__Exercise directions__: The records below are to be copied exactly, with every picture left out.
******************************
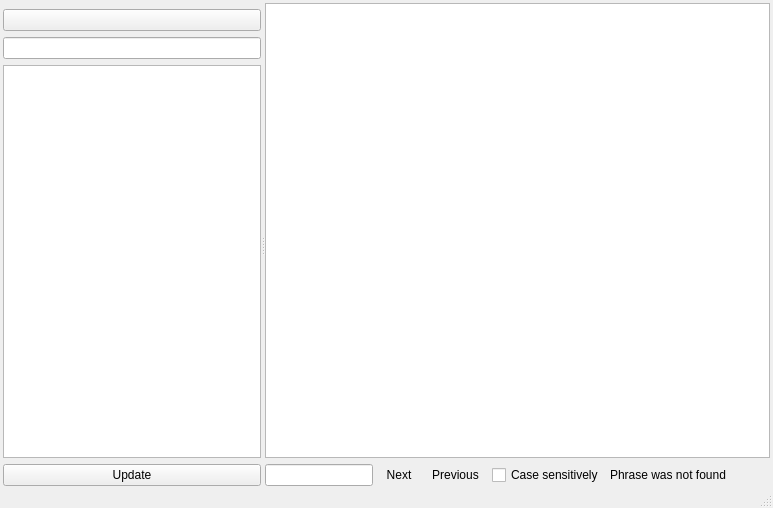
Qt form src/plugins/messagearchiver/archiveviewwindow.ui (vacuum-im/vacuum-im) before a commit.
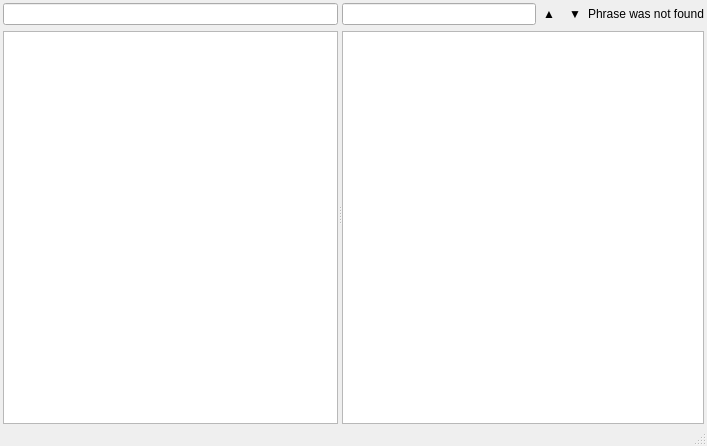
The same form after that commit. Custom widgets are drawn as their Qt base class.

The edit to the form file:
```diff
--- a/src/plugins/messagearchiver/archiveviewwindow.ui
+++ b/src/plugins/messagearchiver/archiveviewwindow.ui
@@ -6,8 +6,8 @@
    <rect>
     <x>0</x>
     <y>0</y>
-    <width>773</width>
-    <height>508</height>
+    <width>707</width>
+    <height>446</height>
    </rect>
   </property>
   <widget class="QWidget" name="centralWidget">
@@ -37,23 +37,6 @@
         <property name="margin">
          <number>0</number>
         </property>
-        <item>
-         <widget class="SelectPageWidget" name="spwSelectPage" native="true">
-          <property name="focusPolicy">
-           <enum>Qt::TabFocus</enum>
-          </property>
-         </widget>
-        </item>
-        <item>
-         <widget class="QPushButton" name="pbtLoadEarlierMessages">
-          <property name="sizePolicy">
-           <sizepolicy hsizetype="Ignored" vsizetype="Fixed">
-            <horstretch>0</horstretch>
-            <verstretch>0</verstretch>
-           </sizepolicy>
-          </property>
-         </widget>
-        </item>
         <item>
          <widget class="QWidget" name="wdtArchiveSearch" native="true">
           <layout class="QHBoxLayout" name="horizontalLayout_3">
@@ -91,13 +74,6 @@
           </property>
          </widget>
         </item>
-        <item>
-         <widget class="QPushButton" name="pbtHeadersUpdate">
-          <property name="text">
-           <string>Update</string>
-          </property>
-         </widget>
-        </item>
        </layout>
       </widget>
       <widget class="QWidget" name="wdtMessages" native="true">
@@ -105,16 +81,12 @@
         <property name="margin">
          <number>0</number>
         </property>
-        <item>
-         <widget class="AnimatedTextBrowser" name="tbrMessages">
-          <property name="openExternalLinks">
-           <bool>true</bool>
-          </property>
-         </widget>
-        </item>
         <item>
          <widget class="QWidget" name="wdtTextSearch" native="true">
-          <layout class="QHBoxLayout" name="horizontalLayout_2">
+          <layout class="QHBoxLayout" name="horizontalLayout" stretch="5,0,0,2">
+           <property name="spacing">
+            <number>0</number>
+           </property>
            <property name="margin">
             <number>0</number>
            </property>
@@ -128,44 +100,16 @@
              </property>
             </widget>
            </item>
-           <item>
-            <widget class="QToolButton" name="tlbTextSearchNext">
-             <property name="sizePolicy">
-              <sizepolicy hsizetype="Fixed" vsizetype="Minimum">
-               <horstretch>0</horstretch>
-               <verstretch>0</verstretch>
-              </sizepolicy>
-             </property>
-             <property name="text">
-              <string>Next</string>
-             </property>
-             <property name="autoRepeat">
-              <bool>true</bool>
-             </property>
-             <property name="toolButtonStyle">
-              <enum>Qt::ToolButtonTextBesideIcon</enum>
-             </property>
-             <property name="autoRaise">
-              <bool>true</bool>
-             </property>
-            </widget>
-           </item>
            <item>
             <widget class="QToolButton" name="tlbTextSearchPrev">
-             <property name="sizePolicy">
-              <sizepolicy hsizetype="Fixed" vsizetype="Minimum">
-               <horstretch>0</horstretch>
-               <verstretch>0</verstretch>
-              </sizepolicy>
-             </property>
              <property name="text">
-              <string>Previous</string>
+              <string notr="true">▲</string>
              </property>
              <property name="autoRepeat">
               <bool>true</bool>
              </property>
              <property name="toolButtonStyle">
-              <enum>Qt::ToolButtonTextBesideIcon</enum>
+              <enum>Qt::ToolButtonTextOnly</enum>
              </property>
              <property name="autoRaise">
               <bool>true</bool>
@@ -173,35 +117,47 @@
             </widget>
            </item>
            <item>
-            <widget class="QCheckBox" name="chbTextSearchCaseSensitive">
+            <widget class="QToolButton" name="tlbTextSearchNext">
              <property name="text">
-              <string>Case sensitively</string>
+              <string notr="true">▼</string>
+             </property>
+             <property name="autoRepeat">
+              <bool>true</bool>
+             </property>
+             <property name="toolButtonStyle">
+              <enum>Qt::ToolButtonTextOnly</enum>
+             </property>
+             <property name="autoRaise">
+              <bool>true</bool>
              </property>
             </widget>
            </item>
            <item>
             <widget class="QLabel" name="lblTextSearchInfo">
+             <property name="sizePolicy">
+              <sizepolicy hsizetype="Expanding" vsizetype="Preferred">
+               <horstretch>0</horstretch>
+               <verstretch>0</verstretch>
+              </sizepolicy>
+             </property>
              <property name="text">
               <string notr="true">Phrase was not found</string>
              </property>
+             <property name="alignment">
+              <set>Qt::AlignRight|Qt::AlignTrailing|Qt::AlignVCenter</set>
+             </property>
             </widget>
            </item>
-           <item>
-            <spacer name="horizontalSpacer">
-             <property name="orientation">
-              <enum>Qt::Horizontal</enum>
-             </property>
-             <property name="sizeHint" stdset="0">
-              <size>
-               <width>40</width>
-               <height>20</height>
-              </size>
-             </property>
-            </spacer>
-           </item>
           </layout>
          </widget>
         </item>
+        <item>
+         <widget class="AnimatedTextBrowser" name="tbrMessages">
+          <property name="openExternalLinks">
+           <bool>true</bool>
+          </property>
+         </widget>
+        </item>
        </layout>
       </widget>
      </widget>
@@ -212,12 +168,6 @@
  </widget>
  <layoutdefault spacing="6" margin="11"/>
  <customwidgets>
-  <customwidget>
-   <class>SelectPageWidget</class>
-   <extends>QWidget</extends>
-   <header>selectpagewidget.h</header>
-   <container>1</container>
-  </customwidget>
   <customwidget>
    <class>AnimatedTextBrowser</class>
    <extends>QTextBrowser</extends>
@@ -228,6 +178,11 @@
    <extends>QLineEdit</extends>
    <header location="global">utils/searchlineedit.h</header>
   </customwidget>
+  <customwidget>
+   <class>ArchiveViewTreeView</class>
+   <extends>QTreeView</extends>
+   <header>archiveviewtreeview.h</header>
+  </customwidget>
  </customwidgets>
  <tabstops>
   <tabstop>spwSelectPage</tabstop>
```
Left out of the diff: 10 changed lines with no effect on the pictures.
******************************
__Exercise response__:
Qt form src/plugins/messagearchiver/archiveviewwindow.ui (vacuum-im/vacuum-im) before a commit.
The same form after that commit. Custom widgets are drawn as their Qt base class.

The edit to the form file:
```diff
--- a/src/plugins/messagearchiver/archiveviewwindow.ui
+++ b/src/plugins/messagearchiver/archiveviewwindow.ui
@@ -6,8 +6,8 @@
    <rect>
     <x>0</x>
     <y>0</y>
-    <width>773</width>
-    <height>508</height>
+    <width>707</width>
+    <height>446</height>
    </rect>
   </property>
   <widget class="QWidget" name="centralWidget">
@@ -37,23 +37,6 @@
         <property name="margin">
          <number>0</number>
         </property>
-        <item>
-         <widget class="SelectPageWidget" name="spwSelectPage" native="true">
-          <property name="focusPolicy">
-           <enum>Qt::TabFocus</enum>
-          </property>
-         </widget>
-        </item>
-        <item>
-         <widget class="QPushButton" name="pbtLoadEarlierMessages">
-          <property name="sizePolicy">
-           <sizepolicy hsizetype="Ignored" vsizetype="Fixed">
-            <horstretch>0</horstretch>
-            <verstretch>0</verstretch>
-           </sizepolicy>
-          </property>
-         </widget>
-        </item>
         <item>
          <widget class="QWidget" name="wdtArchiveSearch" native="true">
           <layout class="QHBoxLayout" name="horizontalLayout_3">
@@ -91,13 +74,6 @@
           </property>
          </widget>
         </item>
-        <item>
-         <widget class="QPushButton" name="pbtHeadersUpdate">
-          <property name="text">
-           <string>Update</string>
-          </property>
-         </widget>
-        </item>
        </layout>
       </widget>
       <widget class="QWidget" name="wdtMessages" native="true">
@@ -105,16 +81,12 @@
         <property name="margin">
          <number>0</number>
         </property>
-        <item>
-         <widget class="AnimatedTextBrowser" name="tbrMessages">
-          <property name="openExternalLinks">
-           <bool>true</bool>
-          </property>
-         </widget>
-        </item>
         <item>
          <widget class="QWidget" name="wdtTextSearch" native="true">
-          <layout class="QHBoxLayout" name="horizontalLayout_2">
+          <layout class="QHBoxLayout" name="horizontalLayout" stretch="5,0,0,2">
+           <property name="spacing">
+            <number>0</number>
+           </property>
            <property name="margin">
             <number>0</number>
            </property>
@@ -128,44 +100,16 @@
              </property>
             </widget>
            </item>
-           <item>
-            <widget class="QToolButton" name="tlbTextSearchNext">
-             <property name="sizePolicy">
-              <sizepolicy hsizetype="Fixed" vsizetype="Minimum">
-               <horstretch>0</horstretch>
-               <verstretch>0</verstretch>
-              </sizepolicy>
-             </property>
-             <property name="text">
-              <string>Next</string>
-             </property>
-             <property name="autoRepeat">
-              <bool>true</bool>
-             </property>
-             <property name="toolButtonStyle">
-              <enum>Qt::ToolButtonTextBesideIcon</enum>
-             </property>
-             <property name="autoRaise">
-              <bool>true</bool>
-             </property>
-            </widget>
-           </item>
            <item>
             <widget class="QToolButton" name="tlbTextSearchPrev">
-             <property name="sizePolicy">
-              <sizepolicy hsizetype="Fixed" vsizetype="Minimum">
-               <horstretch>0</horstretch>
-               <verstretch>0</verstretch>
-              </sizepolicy>
-             </property>
              <property name="text">
-              <string>Previous</string>
+              <string notr="true">▲</string>
              </property>
              <property name="autoRepeat">
               <bool>true</bool>
              </property>
              <property name="toolButtonStyle">
-              <enum>Qt::ToolButtonTextBesideIcon</enum>
+              <enum>Qt::ToolButtonTextOnly</enum>
              </property>
              <property name="autoRaise">
               <bool>true</bool>
@@ -173,35 +117,47 @@
             </widget>
            </item>
            <item>
-            <widget class="QCheckBox" name="chbTextSearchCaseSensitive">
+            <widget class="QToolButton" name="tlbTextSearchNext">
              <property name="text">
-              <string>Case sensitively</string>
+              <string notr="true">▼</string>
+             </property>
+             <property name="autoRepeat">
+              <bool>true</bool>
+             </property>
+             <property name="toolButtonStyle">
+              <enum>Qt::ToolButtonTextOnly</enum>
+             </property>
+             <property name="autoRaise">
+              <bool>true</bool>
              </property>
             </widget>
            </item>
            <item>
             <widget class="QLabel" name="lblTextSearchInfo">
+             <property name="sizePolicy">
+              <sizepolicy hsizetype="Expanding" vsizetype="Preferred">
+               <horstretch>0</horstretch>
+               <verstretch>0</verstretch>
+              </sizepolicy>
+             </property>
              <property name="text">
               <string notr="true">Phrase was not found</string>
              </property>
+             <property name="alignment">
+              <set>Qt::AlignRight|Qt::AlignTrailing|Qt::AlignVCenter</set>
+             </property>
             </widget>
            </item>
-           <item>
-            <spacer name="horizontalSpacer">
-             <property name="orientation">
-              <enum>Qt::Horizontal</enum>
-             </property>
-             <property name="sizeHint" stdset="0">
-              <size>
-               <width>40</width>
-               <height>20</height>
-              </size>
-             </property>
-            </spacer>
-           </item>
           </layout>
          </widget>
         </item>
+        <item>
+         <widget class="AnimatedTextBrowser" name="tbrMessages">
+          <property name="openExternalLinks">
+           <bool>true</bool>
+          </property>
+         </widget>
+        </item>
        </layout>
       </widget>
      </widget>
@@ -212,12 +168,6 @@
  </widget>
  <layoutdefault spacing="6" margin="11"/>
  <customwidgets>
-  <customwidget>
-   <class>SelectPageWidget</class>
-   <extends>QWidget</extends>
-   <header>selectpagewidget.h</header>
-   <container>1</container>
-  </customwidget>
   <customwidget>
    <class>AnimatedTextBrowser</class>
    <extends>QTextBrowser</extends>
@@ -228,6 +178,11 @@
    <extends>QLineEdit</extends>
    <header location="global">utils/searchlineedit.h</header>
   </customwidget>
+  <customwidget>
+   <class>ArchiveViewTreeView</class>
+   <extends>QTreeView</extends>
+   <header>archiveviewtreeview.h</header>
+  </customwidget>
  </customwidgets>
  <tabstops>
   <tabstop>spwSelectPage</tabstop>
```
Left out of the diff: 10 changed lines with no effect on the pictures.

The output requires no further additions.